Hong Kong police have arrested 420 protesters since June
Updated 23:12, 05-Aug-2019
Hong Kong police have arrested 420 people for alleged public order offenses since June 9, the agency revealed Monday.
The suspects, aged 14 to 76, have been arrested on charges of illegal assembly, assaulting police and rioting, among other crimes.
A total of 139 police officers were injured when dealing with illegal violent behaviors during the past two months, the agency said, adding that two police officers are still being treated in hospital.
The police arrested 82 protesters during the city-wide strike on Monday, accusing them of obstructing traffic and causing serious inconveniences for residents' life.
"The government will be resolute in maintaining law and order in Hong Kong and restoring confidence," she told reporters, warning that some protesters were challenging China's sovereignty and the principle of "One Country, Two Systems."
Protesters in Hong Kong launched a city-wide strike on Monday, disrupting air, road and rail transport. More than 2,300 aviation workers reportedly took sick leave, causing the cancellation of more than 200 flights. Subway services were suspended in the morning, but resumed in the afternoon. There were also multiple blockades that closed down major roads.
Hong Kong police said on its website on Monday afternoon that a large group of protesters were "gathering in the Admiralty area, blocking carriageways near Central Government Complex, Harcourt Road and vandalizing the Central Government Complex."
"The Police appeal to everyone in the area to leave immediately," it said.
Hong Kong residents condemn radical acts
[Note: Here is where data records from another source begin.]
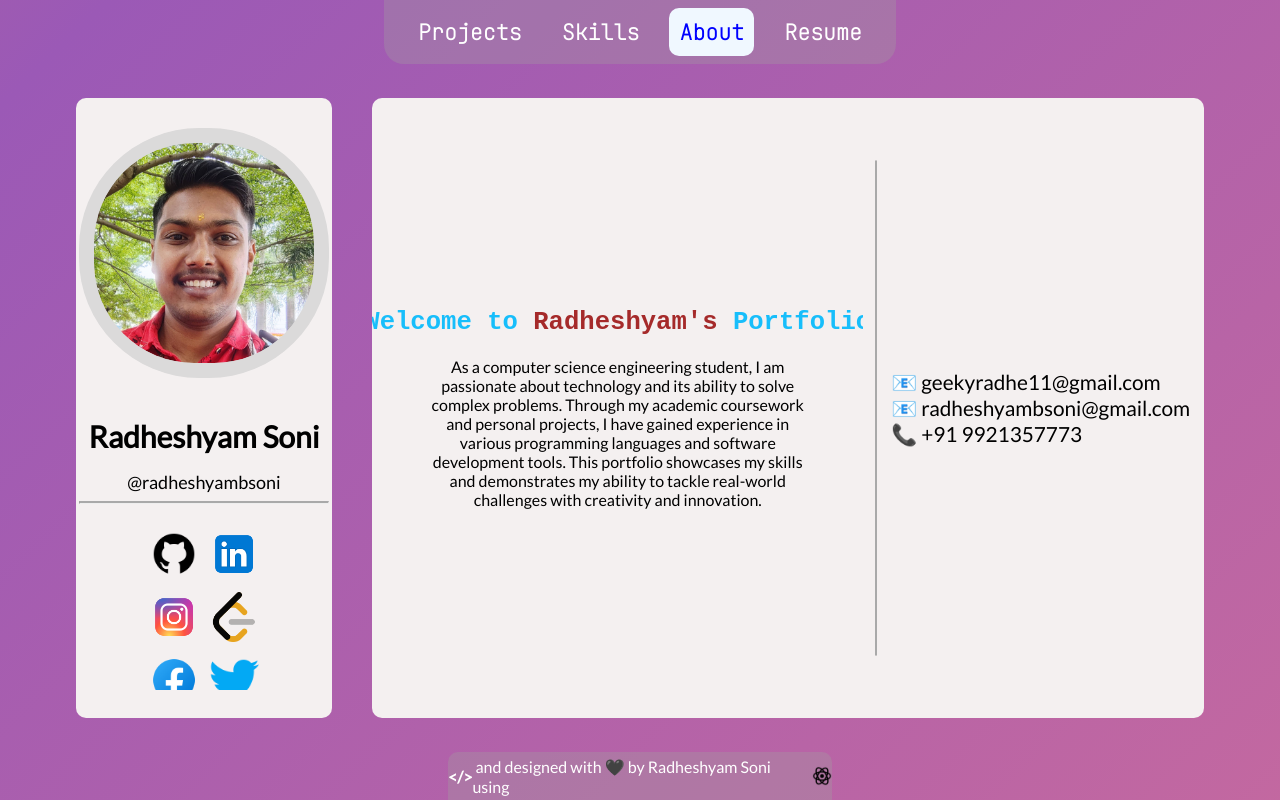
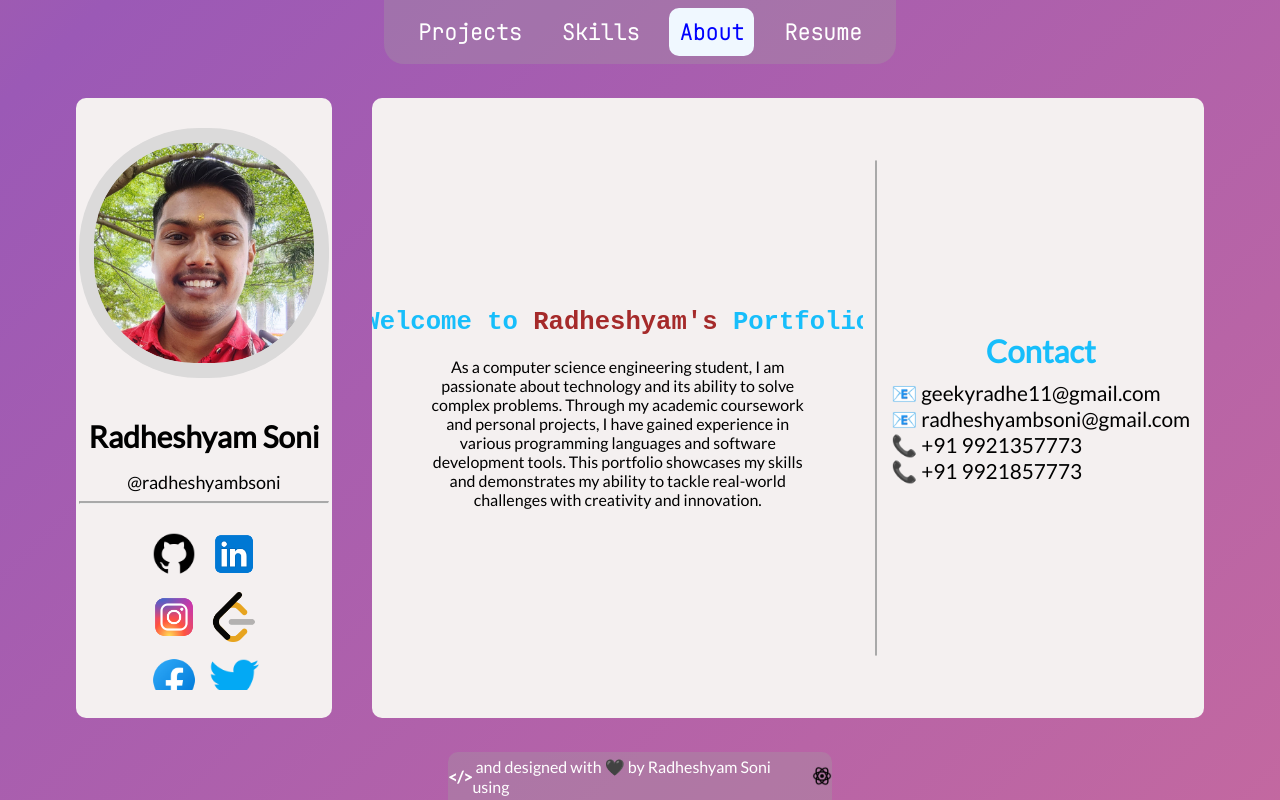
Before and after one commit to radheshyambsoni/New-Portfolio, a React (Create React App) app: page / in a window 1280 px wide. Built offline with nearby package versions, Linux system fonts and the light colour scheme.

Commit message:
Fixed :wrench: about (contact) section

```diff
--- a/src/components/views/About.css
+++ b/src/components/views/About.css
@@ -33,7 +33,7 @@
 
 .about .userinfo .my-heading-typing {
     font-size: 1.6rem;
-    color: rgb(23, 190, 251);
+    color: #17befb;
 }
 
 .about .userinfo .my-heading-typing .my-name {
@@ -72,8 +72,17 @@
 
 .about .contact {
     display: flex;
+    flex-direction: column;
     width: 40%;
     align-items: center;
     justify-content: center;
     font-size: 1.3rem;
 }
+
+.about .contact h2{
+    color: #17befb;
+}
+
+.about .contact .contact-items{
+    margin-top: 10px;
+}
--- a/src/components/views/About.js
+++ b/src/components/views/About.js
@@ -11,10 +11,12 @@ const About = () => {
         </div>
         <div className="divider"></div>
         <div className="contact">
-            <ul>
+            <h2>Contact</h2>
+            <ul className='contact-items'>
                 <li>📧 geekyradhe11@gmail.com</li>
                 <li>📧 radheshyambsoni@gmail.com</li>
                 <li>📞 +91 9921357773</li>
+                <li>📞 +91 9921857773</li>
             </ul>
         </div>
     </div>
```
Many public figures and residents of the Hong Kong Special Administrative Region (HKSAR) have highlighted the unbreakable ties of their city and the Chinese mainland and condemned the radical acts of some protesters.
"The scene shook us. It has seriously affected our Chinese nation and is an insult. It's also a challenge to our national authority. We would like to make a special appeal to the police. The mob and the violence must be brought to justice. I don't think such behavior is justified in any way," said Lo Kam Yam, chairman of the Hong Kong Commerce and Industry Associations.
A Hong Kong resident told CGTN that people in the HKSAR should "look at the big picture," and support the city's development by launching the Guangdong-Hong Kong-Macao Greater Bay Area plan.
Rallies started in Hong Kong in June over the HKSAR government's proposed amendments to an extradition bill and soon escalated into weekly protests.
The bill, formally known as the Fugitive Offenders Ordinance and the Mutual Legal Assistance in Criminal Matters Ordinance, was tabled by the HKSAR government at the Legislative Council (LegCo) in April, aiming to deal with a murder case that happened in China's Taiwan but involves a Hong Kong suspect who has returned to the city, and to fill loopholes in HKSAR's existing legal framework concerning mutual legal assistance in criminal matters.
The bill was originally scheduled to be discussed at a LegCo meeting on June 12. The meeting was postponed due to conflicts between protesters and police around the complex of the HKSAR government and LegCo.
The Chinese central government expressed support, respect and understanding for the decision.
However, protests continued to escalate. On July 1, the 22nd anniversary of Hong Kong's return to China after nearly a century of British rule, protesters barged into the LegCo and vandalized the HK emblem.
The protests have continued into August. During this weekend, some protesters set fires in various places and clashed with riot police.